BEIRUT – Syrian journalist for a pro-government television station died of wounds sustained in a shooting attack in the suburbs of Damascus, state media said Saturday, as rebels fighting to topple President Bashar Assad pressed ahead with an offensive on the capital.
The SANA state news agency said that Suheil al-Ali, who worked for the private, pro-regime Dunya TV station, died Friday, four days after a "terrorist" opened fire on him as he was returning home from work. The government refers those trying to topple Assad as "terrorists."
Al-Ali is the latest of several journalists working for pro-government media in Syria to have been killed. A cameraman for Syrian state TV and a reporter for the state newspaper Tishrin were among others slain in recent months in killings the Assad regime has blamed on rebels.
Fighting has raged for weeks in the neighborhoods and towns around Damascus that have been opposition strongholds since the Syrian uprising began in March 2011. The revolt started with peaceful protests but morphed into a civil war that has killed more than 60,000 people, according to a recent United Nations recent estimate.
Rebels are trying to push through the government's heavy defenses in Damascus, the seat of Assad's power. The regime has responded with a withering
The Britain-based Syrian Observatory for Human Rights said rebels and government troops clashed Saturday in suburbs south of Damascus, including Harasta and Daraya. The Observatory, which relies on reports by activists on the ground, said government troops had arrested several residents in raids in the suburb of Qatana.
The Syrian military launched an offensive in a bid to dislodge rebels holed up in Daraya, which is located just a few kilometers (miles) from a strategic military air base west of the capital, and the army has dispatched reinforcements to the suburb in an effort to expel opposition fighters, the Observatory said.
Regaining control of Daraya would provide a boost to the regime's defense of Damascus.
Fighting was also reported on the road to the Damascus International Airport, the Observatory said. The airport has not been functioning since last month when clashes erupted on the airport road, and international airlines have not yet resumed flights to the Syrian capital. Airport officials have said the facility is open, but have not said which flights are operating.
Rebels frequently target government officials for assassination, and have killed several regime figures. The most dramatic attack took place in July when they detonated explosives inside a crisis meeting in Damascus, killing four senior officials including Assad's brother-in-law and the defense minister.
Large bombings have been a trademark of Islamic radicals fighting alongside the Syrian rebels, raising concerns about the extremists' role in the civil war.
Last month, a suicide bomber wounded Interior Minister Mohammed al-Shaar in an attack on his ministry building. After the Dec. 12 attack, al-Shaar was secretly sent to neighboring Lebanon for treatment of a back injury, but was rushed out of a Beirut hospital and back home two weeks later for fear of being arrested by Lebanese authorities.

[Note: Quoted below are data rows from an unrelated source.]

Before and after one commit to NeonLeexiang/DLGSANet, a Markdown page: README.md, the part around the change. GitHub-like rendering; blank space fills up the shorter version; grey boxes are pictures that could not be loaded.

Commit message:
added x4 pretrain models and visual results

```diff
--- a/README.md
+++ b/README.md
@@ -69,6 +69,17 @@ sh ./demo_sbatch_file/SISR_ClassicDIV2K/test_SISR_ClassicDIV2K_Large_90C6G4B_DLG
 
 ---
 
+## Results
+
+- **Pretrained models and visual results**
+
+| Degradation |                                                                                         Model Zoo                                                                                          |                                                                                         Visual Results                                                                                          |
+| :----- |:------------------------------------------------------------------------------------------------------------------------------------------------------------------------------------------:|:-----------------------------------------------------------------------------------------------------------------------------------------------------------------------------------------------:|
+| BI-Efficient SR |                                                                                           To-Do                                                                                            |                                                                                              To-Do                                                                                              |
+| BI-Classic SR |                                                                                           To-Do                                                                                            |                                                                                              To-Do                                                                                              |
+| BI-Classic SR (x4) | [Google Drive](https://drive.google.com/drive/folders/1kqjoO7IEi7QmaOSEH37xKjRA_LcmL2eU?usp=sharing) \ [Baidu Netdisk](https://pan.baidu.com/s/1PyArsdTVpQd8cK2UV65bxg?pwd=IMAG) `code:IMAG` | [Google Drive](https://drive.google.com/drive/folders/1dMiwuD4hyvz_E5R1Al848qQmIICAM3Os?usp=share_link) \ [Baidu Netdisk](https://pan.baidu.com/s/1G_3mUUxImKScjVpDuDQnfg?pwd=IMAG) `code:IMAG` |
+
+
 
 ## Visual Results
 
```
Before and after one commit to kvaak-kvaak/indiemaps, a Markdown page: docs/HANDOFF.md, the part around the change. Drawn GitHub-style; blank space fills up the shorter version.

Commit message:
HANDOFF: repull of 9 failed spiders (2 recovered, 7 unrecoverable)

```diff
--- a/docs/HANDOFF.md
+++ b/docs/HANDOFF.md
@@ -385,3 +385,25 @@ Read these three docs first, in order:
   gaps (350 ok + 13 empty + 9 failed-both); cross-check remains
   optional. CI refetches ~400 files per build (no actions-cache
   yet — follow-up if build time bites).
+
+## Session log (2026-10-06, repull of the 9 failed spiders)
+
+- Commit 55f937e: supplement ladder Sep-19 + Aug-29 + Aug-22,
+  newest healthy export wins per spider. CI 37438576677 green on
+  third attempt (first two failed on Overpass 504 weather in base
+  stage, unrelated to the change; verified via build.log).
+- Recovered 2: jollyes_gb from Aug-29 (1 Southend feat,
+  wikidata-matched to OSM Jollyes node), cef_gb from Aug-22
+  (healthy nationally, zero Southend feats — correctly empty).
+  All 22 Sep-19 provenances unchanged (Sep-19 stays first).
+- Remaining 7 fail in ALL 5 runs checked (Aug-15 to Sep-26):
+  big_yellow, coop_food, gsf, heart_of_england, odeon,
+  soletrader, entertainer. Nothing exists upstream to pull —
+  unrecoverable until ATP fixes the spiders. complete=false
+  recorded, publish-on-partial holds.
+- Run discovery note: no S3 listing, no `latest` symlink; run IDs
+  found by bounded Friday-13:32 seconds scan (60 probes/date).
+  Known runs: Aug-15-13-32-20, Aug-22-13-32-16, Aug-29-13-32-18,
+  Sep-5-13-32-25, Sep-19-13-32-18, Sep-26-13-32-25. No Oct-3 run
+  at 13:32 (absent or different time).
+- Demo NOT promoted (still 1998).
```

On Saturday, SANA denied reports that al-Shaar had died, saying the minister is "in good health and recovering."